N2 - We reviewed the records of 151 patients with optic neuritis examined over an eight-year period. Of these patients, 12 developed visual acuity of no light perception during the first episode of optic neuritis in the affected eye. Eight of the 12 patients recovered visual acuity of 20/40 or better. Of these, five patients had visual acuity of 20/20 or better, one had visual acuity of 20/25, one had visual acuity of 20/30, and one had visual acuity of 20/40. Four of the 12 patients recovered peripheral visual fields but had dense central scotomas and visual acuity of less than 20/400. Dyschromatopsia persisted after visual recovery in 11 of 12 patients.

AB - We reviewed the records of 151 patients with optic neuritis examined over an eight-year period. Of these patients, 12 developed visual acuity of no light perception during the first episode of optic neuritis in the affected eye. Eight of the 12 patients recovered visual acuity of 20/40 or better. Of these, five patients had visual acuity of 20/20 or better, one had visual acuity of 20/25, one had visual acuity of 20/30, and one had visual acuity of 20/40. Four of the 12 patients recovered peripheral visual fields but had dense central scotomas and visual acuity of less than 20/400. Dyschromatopsia persisted after visual recovery in 11 of 12 patients.

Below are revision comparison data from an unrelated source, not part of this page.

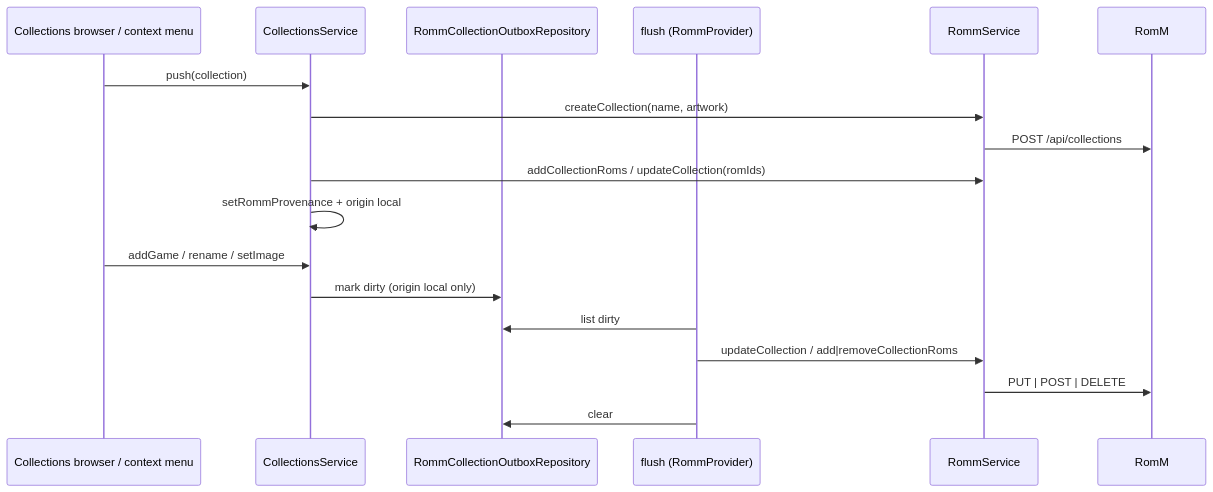
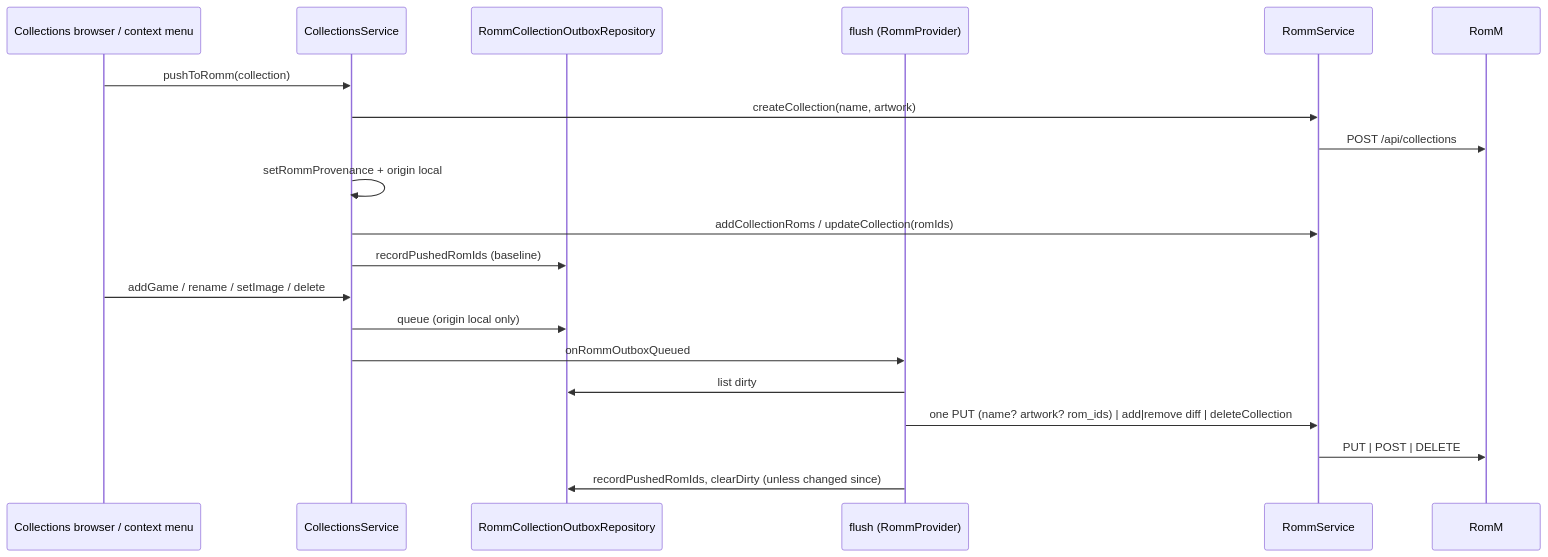
Before and after one commit to jonstump/neostation-frontend: the diagram in sdd/specs/romm-collections-push/design.md, drawn with Mermaid. The commit also changed other lines of this file and 7 other files, not shown here.

````diff
--- a/sdd/specs/romm-collections-push/design.md
+++ b/sdd/specs/romm-collections-push/design.md
@@ -38,21 +38,23 @@
 ```mermaid
 sequenceDiagram
     participant UI as Collections browser / context menu
     participant CS as CollectionsService
     participant O as RommCollectionOutboxRepository
     participant F as flush (RommProvider)
     participant S as RommService
     participant R as RomM
 
-    UI->>CS: push(collection)
+    UI->>CS: pushToRomm(collection)
     CS->>S: createCollection(name, artwork)
     S->>R: POST /api/collections
+    CS->>CS: setRommProvenance + origin local
     CS->>S: addCollectionRoms / updateCollection(romIds)
-    CS->>CS: setRommProvenance + origin local
-    UI->>CS: addGame / rename / setImage
-    CS->>O: mark dirty (origin local only)
+    CS->>O: recordPushedRomIds (baseline)
+    UI->>CS: addGame / rename / setImage / delete
+    CS->>O: queue (origin local only)
+    CS->>F: onRommOutboxQueued
     F->>O: list dirty
-    F->>S: updateCollection / add|removeCollectionRoms
+    F->>S: one PUT (name? artwork? rom_ids) | add|remove diff | deleteCollection
     S->>R: PUT | POST | DELETE
-    F->>O: clear
+    F->>O: recordPushedRomIds, clearDirty (unless changed since)
 ```
````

UR - http://www.scopus.com/inward/record.url?scp=0026086772&partnerID=8YFLogxK

UR - http://www.scopus.com/inward/citedby.url?scp=0026086772&partnerID=8YFLogxK

M3 - Article

C2 - 1992742

AN - SCOPUS:0026086772

VL - 111

SP - 209

EP - 214

JO - American Journal of Ophthalmology

JF - American Journal of Ophthalmology

SN - 0002-9394

IS - 2

ER -